▶ [What this task involves]: Lines that include the string "page" are the ones to copy from the entries below.
====== Provided material ======
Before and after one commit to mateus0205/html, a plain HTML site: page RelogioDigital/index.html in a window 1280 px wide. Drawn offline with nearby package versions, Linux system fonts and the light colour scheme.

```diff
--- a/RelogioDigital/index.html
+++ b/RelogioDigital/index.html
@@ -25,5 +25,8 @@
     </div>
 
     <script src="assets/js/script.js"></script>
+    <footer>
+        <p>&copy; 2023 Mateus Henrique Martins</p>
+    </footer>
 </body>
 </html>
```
======
====== Provided material ======
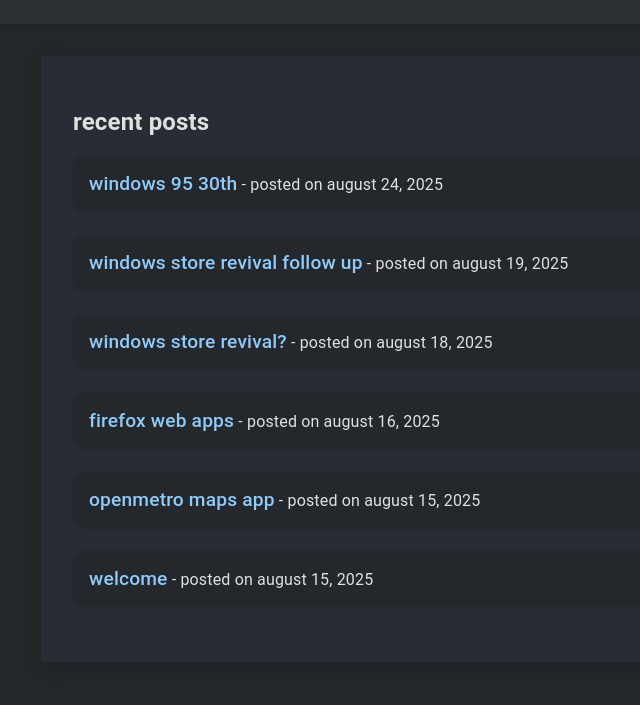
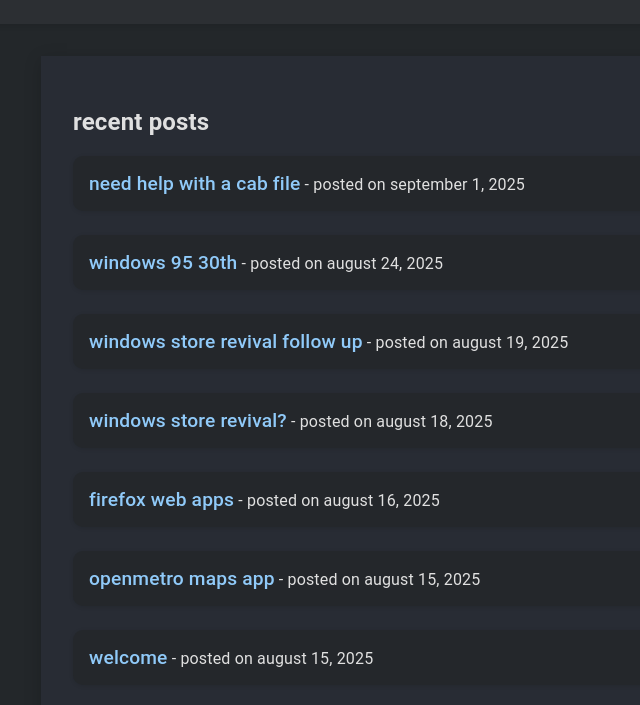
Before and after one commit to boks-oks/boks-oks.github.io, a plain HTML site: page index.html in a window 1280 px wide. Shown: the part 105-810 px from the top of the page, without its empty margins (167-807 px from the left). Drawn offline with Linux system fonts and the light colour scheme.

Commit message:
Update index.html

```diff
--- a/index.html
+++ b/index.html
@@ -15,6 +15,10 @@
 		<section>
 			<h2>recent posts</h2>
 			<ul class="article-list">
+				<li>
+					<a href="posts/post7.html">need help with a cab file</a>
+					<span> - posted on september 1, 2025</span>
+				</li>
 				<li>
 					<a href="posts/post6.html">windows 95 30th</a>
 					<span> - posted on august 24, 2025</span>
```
======
====== Provided material ======
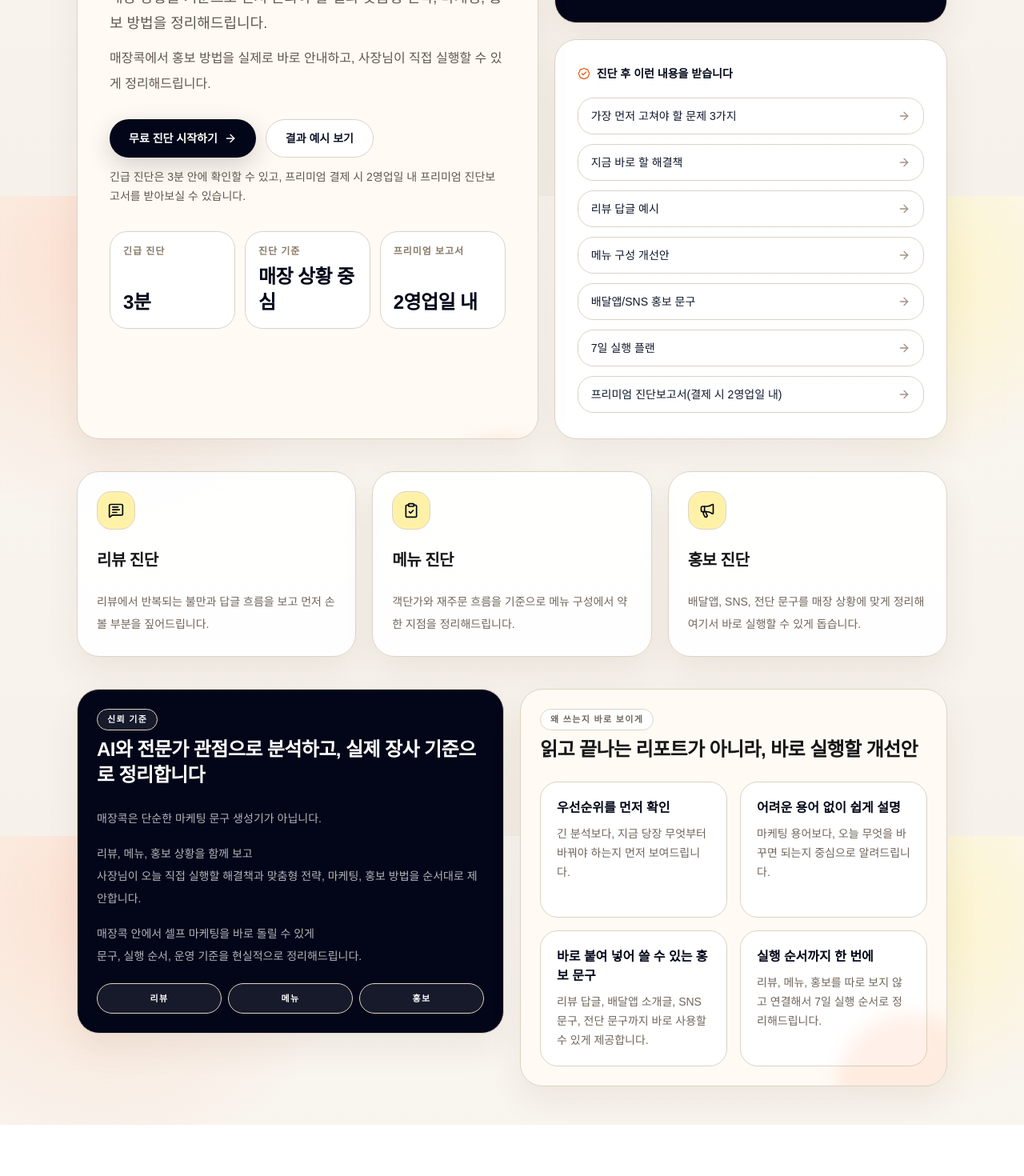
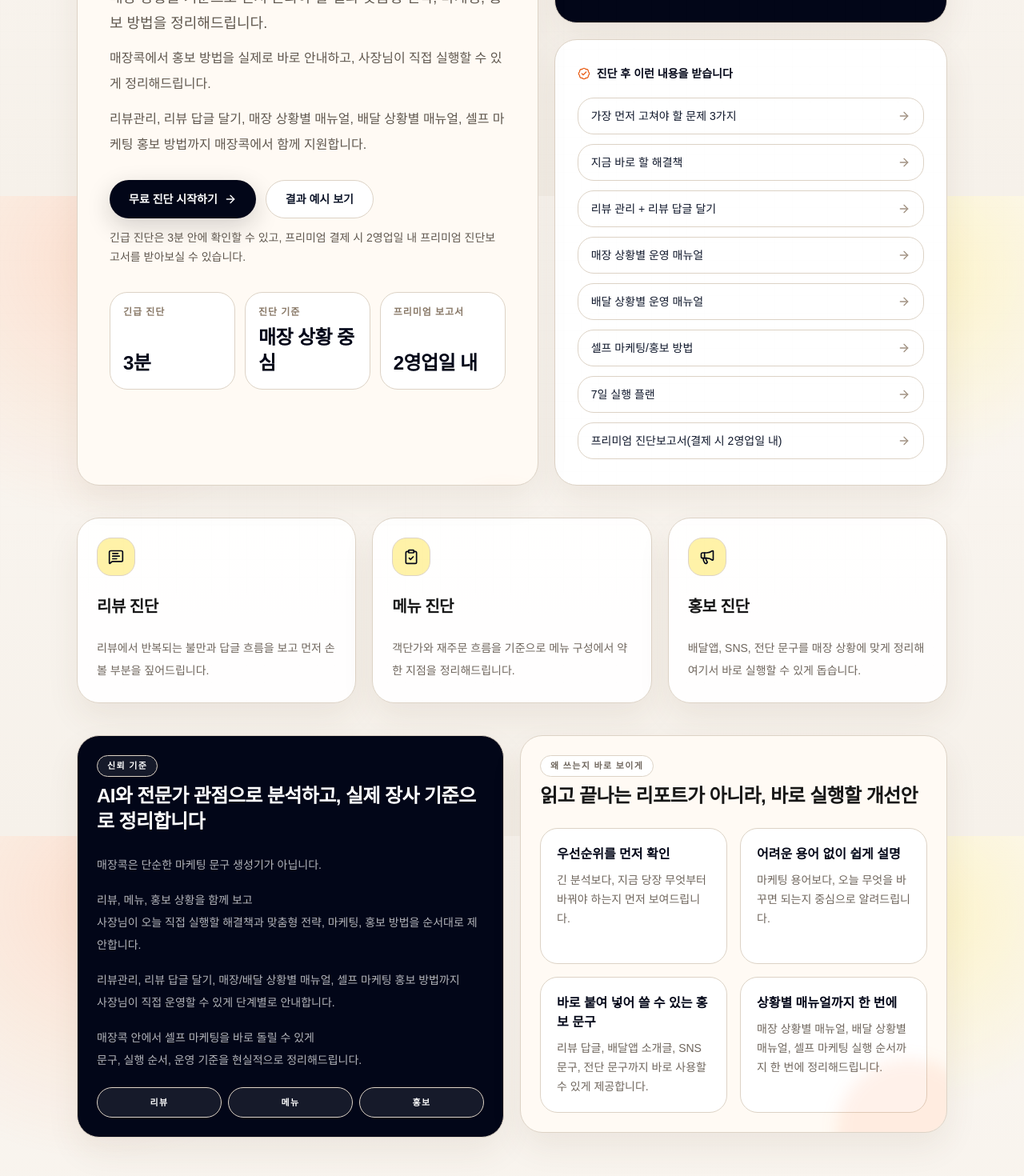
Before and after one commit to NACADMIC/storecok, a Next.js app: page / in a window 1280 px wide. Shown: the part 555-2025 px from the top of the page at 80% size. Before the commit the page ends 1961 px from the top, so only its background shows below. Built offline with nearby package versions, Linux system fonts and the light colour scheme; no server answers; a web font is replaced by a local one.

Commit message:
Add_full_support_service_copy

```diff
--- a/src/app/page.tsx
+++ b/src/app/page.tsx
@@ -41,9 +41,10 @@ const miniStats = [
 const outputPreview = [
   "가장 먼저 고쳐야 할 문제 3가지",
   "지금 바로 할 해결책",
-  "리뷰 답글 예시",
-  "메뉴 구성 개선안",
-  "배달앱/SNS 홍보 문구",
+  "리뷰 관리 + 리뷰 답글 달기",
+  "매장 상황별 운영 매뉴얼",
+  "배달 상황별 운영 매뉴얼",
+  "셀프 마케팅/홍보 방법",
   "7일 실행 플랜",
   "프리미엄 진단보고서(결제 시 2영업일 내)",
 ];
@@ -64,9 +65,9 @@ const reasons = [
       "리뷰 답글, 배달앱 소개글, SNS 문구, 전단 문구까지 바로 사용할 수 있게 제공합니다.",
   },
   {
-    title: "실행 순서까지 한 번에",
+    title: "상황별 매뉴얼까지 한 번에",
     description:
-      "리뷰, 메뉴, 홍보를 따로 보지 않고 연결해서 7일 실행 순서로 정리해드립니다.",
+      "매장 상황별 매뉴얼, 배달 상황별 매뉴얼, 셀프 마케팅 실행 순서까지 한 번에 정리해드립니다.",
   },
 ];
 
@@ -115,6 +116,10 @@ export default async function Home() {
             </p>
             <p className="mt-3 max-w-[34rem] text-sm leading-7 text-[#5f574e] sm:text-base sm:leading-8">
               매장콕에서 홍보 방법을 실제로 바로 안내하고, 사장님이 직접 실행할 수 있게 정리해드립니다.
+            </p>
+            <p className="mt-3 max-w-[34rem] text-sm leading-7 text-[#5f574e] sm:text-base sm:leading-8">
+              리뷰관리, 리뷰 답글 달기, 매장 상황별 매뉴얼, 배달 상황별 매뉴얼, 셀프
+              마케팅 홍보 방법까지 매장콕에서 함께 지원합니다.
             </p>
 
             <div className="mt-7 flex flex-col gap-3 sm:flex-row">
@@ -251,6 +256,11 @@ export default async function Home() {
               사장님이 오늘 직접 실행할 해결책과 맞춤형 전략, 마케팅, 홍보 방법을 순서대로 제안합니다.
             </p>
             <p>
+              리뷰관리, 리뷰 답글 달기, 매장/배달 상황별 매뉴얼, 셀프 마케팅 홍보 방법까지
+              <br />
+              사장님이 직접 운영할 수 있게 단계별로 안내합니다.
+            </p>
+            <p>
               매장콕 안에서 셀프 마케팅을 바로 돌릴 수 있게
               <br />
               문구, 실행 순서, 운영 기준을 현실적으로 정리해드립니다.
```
======
▶ [Solution for this exercise]:
Before and after one commit to mateus0205/html, a plain HTML site: page RelogioDigital/index.html in a window 1280 px wide. Drawn offline with nearby package versions, Linux system fonts and the light colour scheme.
Before and after one commit to boks-oks/boks-oks.github.io, a plain HTML site: page index.html in a window 1280 px wide. Shown: the part 105-810 px from the top of the page, without its empty margins (167-807 px from the left). Drawn offline with Linux system fonts and the light colour scheme.
Before and after one commit to NACADMIC/storecok, a Next.js app: page / in a window 1280 px wide. Shown: the part 555-2025 px from the top of the page at 80% size. Before the commit the page ends 1961 px from the top, so only its background shows below. Built offline with nearby package versions, Linux system fonts and the light colour scheme; no server answers; a web font is replaced by a local one.
--- a/src/app/page.tsx
+++ b/src/app/page.tsx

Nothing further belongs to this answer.